Great job processing the bird! Now you have yourself the breast, wing, thigh and leg meat to cook an assortment of meals. The breast meat can be wrapped in bacon and baked or smoked whole. You can also slice or cube the breast meat for frying or chili. The legs of a wild turkey are unlike the store bought birds; there are more tendons in the legs of wild turkeys. Legs are best boiled to loosen the meat way from the bone. Leg meat is great for soups or Pot Pies!

Always make sure your turkey is properly tagged before you transport. Tags must stay attached while the carcass is in your possession.

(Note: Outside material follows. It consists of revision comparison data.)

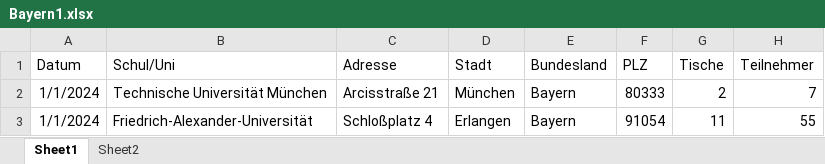
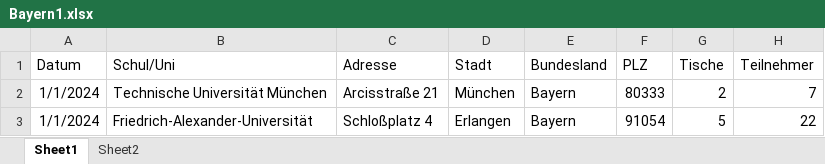
Before and after one commit to Shinekaze/ClimatePlotter, an Excel workbook: Excel_Input/backup/Bayern1.xlsx, sheet Sheet1, drawn as a sheet; values as stored, in another font and other column widths than the file's, no borders; the diff names each change by its address in the sheet, - before the commit and + after, or states it on an @@ line.

```diff
--- a/Excel_Input/backup/Bayern1.xlsx (sheet Sheet1)
+++ b/Excel_Input/backup/Bayern1.xlsx (sheet Sheet1)
-G3 (Tische): 11
+G3 (Tische): 5
-H3 (Teilnehmer): 55
+H3 (Teilnehmer): 22
```
Also changed, not shown: Plotter_Output/ClimatePlotter.xlsx, Views.xlsx, 1 other file.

This includes during transport, while it's in your camp, or in storage. Turkeys harvested in the spring must also have its beard naturally attached during transportation.

Taxidermy Tips

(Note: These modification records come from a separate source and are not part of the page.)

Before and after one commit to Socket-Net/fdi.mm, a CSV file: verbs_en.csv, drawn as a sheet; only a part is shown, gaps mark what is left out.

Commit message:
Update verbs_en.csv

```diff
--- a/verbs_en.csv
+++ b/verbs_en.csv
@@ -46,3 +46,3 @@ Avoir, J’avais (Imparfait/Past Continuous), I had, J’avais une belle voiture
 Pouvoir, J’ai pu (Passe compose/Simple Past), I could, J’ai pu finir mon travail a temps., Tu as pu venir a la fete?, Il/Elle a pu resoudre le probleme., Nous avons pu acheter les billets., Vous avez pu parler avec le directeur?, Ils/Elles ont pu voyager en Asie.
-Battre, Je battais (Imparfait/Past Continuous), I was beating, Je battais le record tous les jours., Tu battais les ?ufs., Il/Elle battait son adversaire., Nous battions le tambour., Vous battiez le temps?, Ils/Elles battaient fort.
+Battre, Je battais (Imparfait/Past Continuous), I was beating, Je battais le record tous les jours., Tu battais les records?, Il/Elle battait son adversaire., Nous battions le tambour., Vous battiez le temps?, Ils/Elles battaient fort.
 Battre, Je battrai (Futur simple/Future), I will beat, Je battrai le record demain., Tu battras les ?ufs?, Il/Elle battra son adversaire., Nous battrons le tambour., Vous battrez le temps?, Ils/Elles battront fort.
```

“I would love to mount this bird for my trophy room!... Do I have the extra space, the extra funds for taxidermy?... But this is my first Merriam’s wild turkey!”Slow down and take a couple of deep breaths. If you want a fully mounted turkey, you’ll be looking into spending in the $500-$700 price range. I recommend that you do some research and find a respectable taxidermist. Ask to see photos of their work. Talk about additional cost for the base and scenery. You should be given the option to purchase a freeze dried head or a plastic head. Ask about their business hours. There are several different positions that a taxidermist can mount your bird. If you have the wall space, maybe a flying mount is what you would like, or, your tom mounted in full strut. The strut position can be displayed in a fairly small space. Believe me, price is not everything when it comes to a mount. The old saying of “you get what you pay for” always comes into play. Always take the time to discuss your options with the taxidermist.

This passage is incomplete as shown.